The recent appointment and confirmation of Amy Coney Barrett to the Supreme Court is President Trump’s third remodeling of the Supreme Court. The 48-year-old Barrett will be the third female Justice on the Court, in addition to Elena Kagan and Sonia Sotomayor, and the sixth justice to receive a nomination from a conservative, Republican president. Supreme Court Justices, absent death, resignation or impeachment, serve for life. When Barrett reaches 87 years of age, the same age as preceding Justice Ruth Bader Ginsburg upon her death, the vast majority of students currently attending Colgate University will be approaching retirement.
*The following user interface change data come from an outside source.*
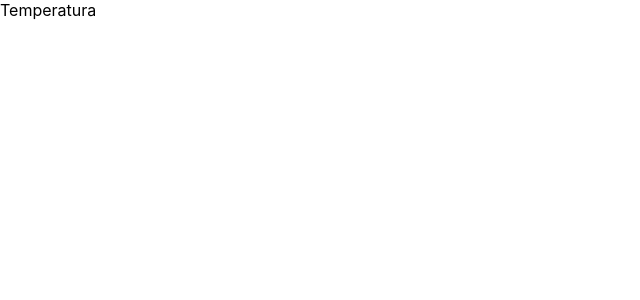
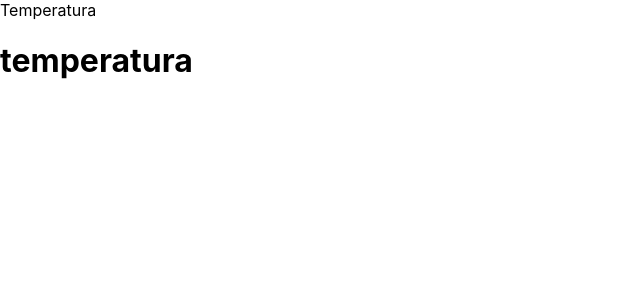
Before and after one commit to marcinoles87/temperatueControl, a React (Create React App) app: page / in a window 1280 px wide. Shown: the top 300 px of the page, without its empty margins (0-640 px from the left). Built offline with nearby package versions, Linux system fonts and the light colour scheme.

Commit message:
add Temp component

```diff
--- a/src/App.js
+++ b/src/App.js
@@ -1,10 +1,14 @@
-import logo from './logo.svg';
+import React from 'react';
+import Temp from './components/Temp.js';
+
 import './App.css';
 
 function App() {
   return (
     <div className="App">
       <div>Temperatura</div>
+      <Temp></Temp>
+
     </div>
   );
 }
--- /dev/null
+++ b/src/components/Temp.js
@@ -0,0 +1,11 @@
+import React from 'react'
+
+const Temp = () => {
+    return (
+        <div>
+            <h1>temperatura </h1>
+        </div>
+     );
+}
+
+export default Temp;
```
For a moment, let us leave aside the markedly blatant political self-interest of the Republican Party in steamrolling a conservative nominee through the confirmation process without a single vote from the Democratic minority. Let us leave aside the fact that, in response to President Obama’s 2016 nomination of Merrick Garland, Republican Senators argued that the confirmation of a new Supreme Court justice should be delayed until after the presidential election.
Let us leave the partisanship aside and examine the broader, structural issue of the Supreme Court and its intertwinement with the Electoral College.
The Electoral College is the method designed by the Founding Fathers to choose the American President. Every four years, candidates compete for the presidency, achieved by winning a majority of electoral votes. Each state possesses an electoral vote for each of its delegates to the House of Representatives and its senators. New York State, with its 29 representatives and two senators, receives 29 electoral votes. The number of electoral votes for a state may change every ten years following the census and population changes. States with greater populations possess more electoral votes than states with smaller populations. A candidate’s goal is to receive a majority of all possible electoral votes, or 270.
The winner of the popular vote in a particular state is awarded every single electoral vote for that state; electoral votes are not divided proportionally. In a theoretical state with 10,000 voters and 20 electoral votes, a candidate may win a bare majority of the popular vote (5,001) and receive all 20 electoral votes. In a second theoretical state with 5,000 voters and 10 electoral votes, a candidate could win every single vote and receive only 10 electoral votes. In this scenario, a candidate could win 10,001 to 4,999 votes and lose the electoral vote by 10 votes. According to the rules set by the Founders, the candidate ahead in the electoral vote wins the White House.
This was the exact case to occur in 2016. Donald Trump won the White House, not by his general popularity and likeability among the American public, but because he secured enough votes in a winning combination of states with large numbers of electoral votes. Trump lost the national popular vote by approximately three million but still leapfrogged his opponent Hillary Clinton in the Electoral College by winning slim popular majorities in individual states with more electoral votes such as Pennsylvania, Michigan and Florida.
In 2017, Trump took office with less than half of the American public having voted for him. He appointed Neil Gorsuch to fill the vacancy left by the death of Justice Antonin Scalia. Upon the sudden retirement of Justice Anthony Kennedy, he appointed Brett Kavanaugh. With the death of Justice Ruth Bader Ginsburg, he has made his third appointment with Amy Coney Barrett. These three justices, appointed by a President who won his governing mandate through non-majoritarian means, will reside on the Court until the time that current Colgate students begin to retire.
These three justices join three other conservatives on the Court. One of them, Chief Justice John Roberts, also received his appointment through a non-majoritarian method. President George W. Bush, like Donald Trump, won the White House through the Electoral College and also lost the popular vote to his Democratic opponent, Al Gore.
Four of the six justices in the majority on the Supreme Court received their appointments from minority Republican presidents who lost the national popular vote and were decimated in the popular vote in the most populous and most demographically heterogeneous states in the Union: California and New York.
It is easy to see the systemic problems in the Electoral College, particularly for a democratic republic as large and diverse as the United States. In one year, the Supreme Court Justices may make more decisions directly impacting the lives of Colgate students than the President may make in one four-year term. One need look no further than attempts to strike down the Affordable Care Act, rescinding protections for LGBTQIA+ individuals and preventing international students from entering the country. As progressives, we have lost the immediate battle with the Supreme Court. We can still win the war, not through court-packing or other gimmicks, but by constitutionally erasing the Electoral College into the dustbin of political history.